Sigmund Freud suggested that horror was appealing because it traffics in “thoughts and feelings that have been repressed by the ego but which seem vaguely familiar.”
Psychologist Dr. Glenn D. Walters identifies three primary factors that causes audiences to be so allured and engaged by horror movies.
This is created through mystery, suspense, gore, terror, or shock. These are the most basic elements of horror.
Horror movies have to be relevant to potential viewers. The more relevant the horror movie is in the eyes of the audience, the bigger the audience will be. Death and the unknown are perhaps the most relevant topics. Subgroup relevance comes into play as well. Teenagers made movies like Scream and I Know What You Did Last Summer horror hits in the 90s due to the characters of each being in their teens.
In 1994, there was an experiement conducted on students, showing them a series of gruesome documentary videos. Many showcased the brutal death of animals. Few could make it to the end. But despite that show of restraint while watching real horrific incidents of violence and gore, they are the same people that would pay money to see the latest horror movie with perhaps even more gore, violence, and horror.
When audiences walk into the theater, they know that they are seeing fabricated reality. They see the filmmaking in front of their eyes with different angle, shots, background music, etc. They see the screenwriting as story lines and character arcs are set up.
Such knowledge also explains why adults look back on the movies and images that scared them as children, only to see that those horror movies are very hokey and lackluster in retrospect. Children don’t have the grasp of reality that adults do, thus the scary images they see at such a young age can’t be filtered through the logic that adults have.
According to Walters, these three factors are why horror movies are so popular today.

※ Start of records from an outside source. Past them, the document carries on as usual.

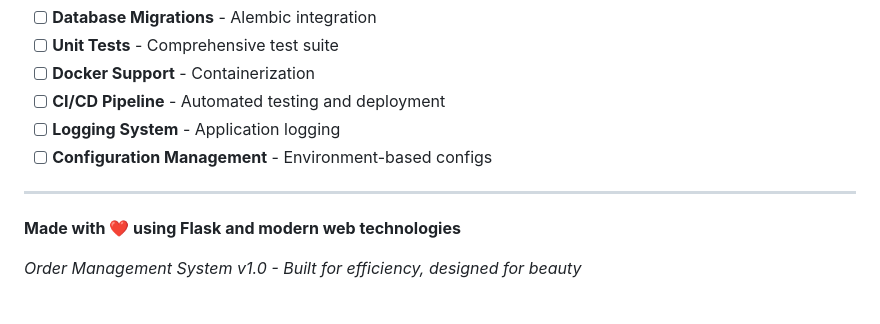
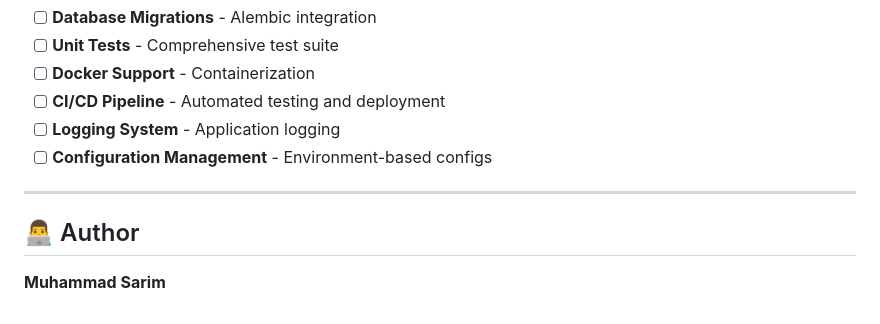
Before and after one commit to M-Sarim/OrderManagementSystem, a Markdown page: README.md, the part around the change. GitHub-like rendering.

```diff
--- a/README.md
+++ b/README.md
@@ -302,6 +302,6 @@ app.run(debug=True, port=5001)
 
 ---
 
-**Made with ❤️ using Flask and modern web technologies**
+## 👨‍💻 Author
 
-*Order Management System v1.0 - Built for efficiency, designed for beauty*
+**Muhammad Sarim**
```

Whatever scientific theory or explanation we believe, the fact remains that we as a species love to be scared. Perhaps it also has to do with those repressed instincts that we’ve buried over the thousands of years we’ve been living as a civilized species. We don’t have to fear the beasts that lurk outside our villages, waiting to pounce. We don’t have that physical release of protecting ourselves and our people. We don’t have to venture into the wilderness to hunt down dangerous prey or to go through the process of hunting and killing our own food.
So what do we do in place of that? Some go on rollercoasters and thrill rides. Some climb mountains and jump out of perfectly good planes. Most others save themselves from the possible physical and mental repercussions of such dangerous antics and merely go to the local movie theater to watch the latest horror movie, knowing full well that they’ll probably scream, shudder, gasp, and grab the person next to them in fear.

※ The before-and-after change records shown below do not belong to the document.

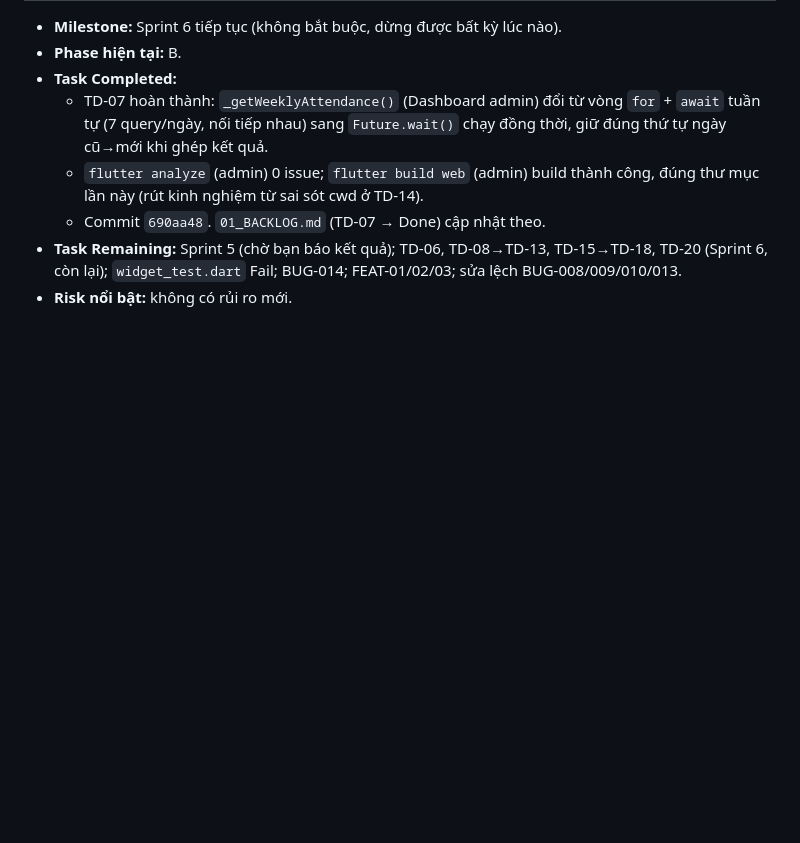
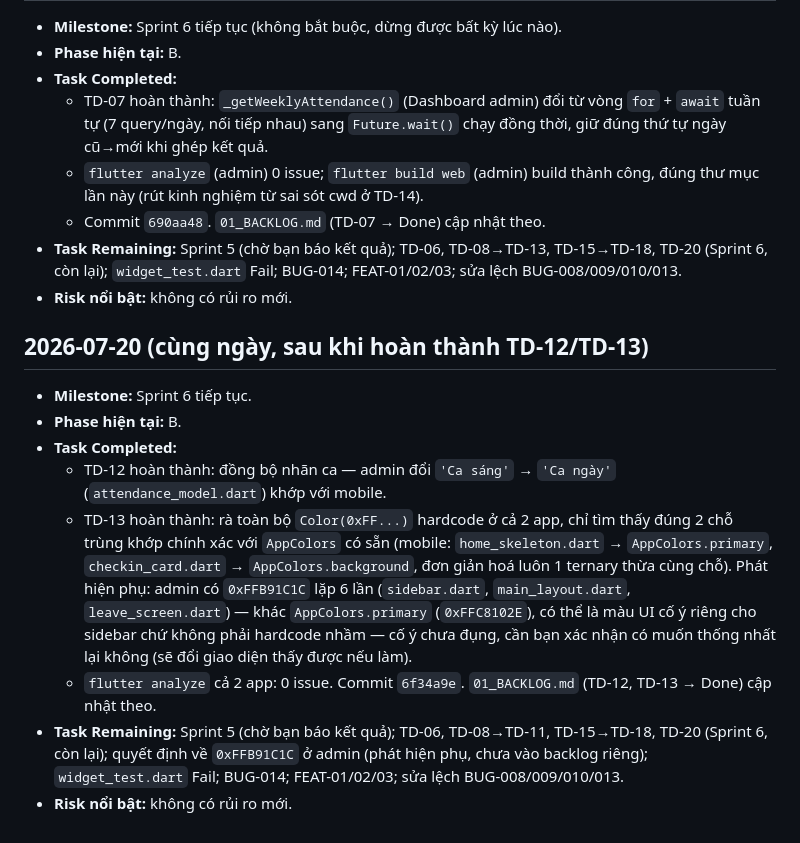
Before and after one commit to dntiencoder/attendance-system, a Markdown page: docs/project/03_PROGRESS.md, the part around the change. GitHub-like rendering; blank space fills up the shorter version.

Commit message:
docs: mark TD-12/TD-13 done, flag admin's off-brand red for a decision
Co-Authored-By: Claude Sonnet 5 <noreply@anthropic.com>

```diff
--- a/docs/project/03_PROGRESS.md
+++ b/docs/project/03_PROGRESS.md
@@ -171,3 +171,14 @@
   - Commit `690aa48`. `01_BACKLOG.md` (TD-07 → Done) cập nhật theo.
 - **Task Remaining:** Sprint 5 (chờ bạn báo kết quả); TD-06, TD-08→TD-13, TD-15→TD-18, TD-20 (Sprint 6, còn lại); `widget_test.dart` Fail; BUG-014; FEAT-01/02/03; sửa lệch BUG-008/009/010/013.
 - **Risk nổi bật:** không có rủi ro mới.
+
+## 2026-07-20 (cùng ngày, sau khi hoàn thành TD-12/TD-13)
+
+- **Milestone:** Sprint 6 tiếp tục.
+- **Phase hiện tại:** B.
+- **Task Completed:**
+  - TD-12 hoàn thành: đồng bộ nhãn ca — admin đổi `'Ca sáng'` → `'Ca ngày'` (`attendance_model.dart`) khớp với mobile.
+  - TD-13 hoàn thành: rà toàn bộ `Color(0xFF...)` hardcode ở cả 2 app, chỉ tìm thấy đúng 2 chỗ trùng khớp chính xác với `AppColors` có sẵn (mobile: `home_skeleton.dart` → `AppColors.primary`, `checkin_card.dart` → `AppColors.background`, đơn giản hoá luôn 1 ternary thừa cùng chỗ). Phát hiện phụ: admin có `0xFFB91C1C` lặp 6 lần (`sidebar.dart`, `main_layout.dart`, `leave_screen.dart`) — khác `AppColors.primary` (`0xFFC8102E`), có thể là màu UI cố ý riêng cho sidebar chứ không phải hardcode nhầm — cố ý chưa đụng, cần bạn xác nhận có muốn thống nhất lại không (sẽ đổi giao diện thấy được nếu làm).
+  - `flutter analyze` cả 2 app: 0 issue. Commit `6f34a9e`. `01_BACKLOG.md` (TD-12, TD-13 → Done) cập nhật theo.
+- **Task Remaining:** Sprint 5 (chờ bạn báo kết quả); TD-06, TD-08→TD-11, TD-15→TD-18, TD-20 (Sprint 6, còn lại); quyết định về `0xFFB91C1C` ở admin (phát hiện phụ, chưa vào backlog riêng); `widget_test.dart` Fail; BUG-014; FEAT-01/02/03; sửa lệch BUG-008/009/010/013.
+- **Risk nổi bật:** không có rủi ro mới.
```
Also changed, not shown: docs/project/01_BACKLOG.md (+2 -2 lines).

Screenwriters and filmmakers have the unique opportunity to provide that highly desired experience. They can craft horror rollercoaster rides of their own, triggering those primal instincts within audiences.
If any genre has showcased longevity, it’s the horror genre. One in which screenwriters and filmmakers know that there’s always going to be the call for the next horror classic, or even the guilty pleasure of different takes on what has come before. The next slasher flick. The next haunted house classic. The next monster-in-the closet tale. And perhaps the first of a new breed of horror.
Check out ScreenCraft’s 8 Ways Horror Movies Scare the S*** Out of Audiences and submit your horror script to ScreenCraft’s Horror Screenplay Contest, the industry’s #1 horror contest according to Indiewire.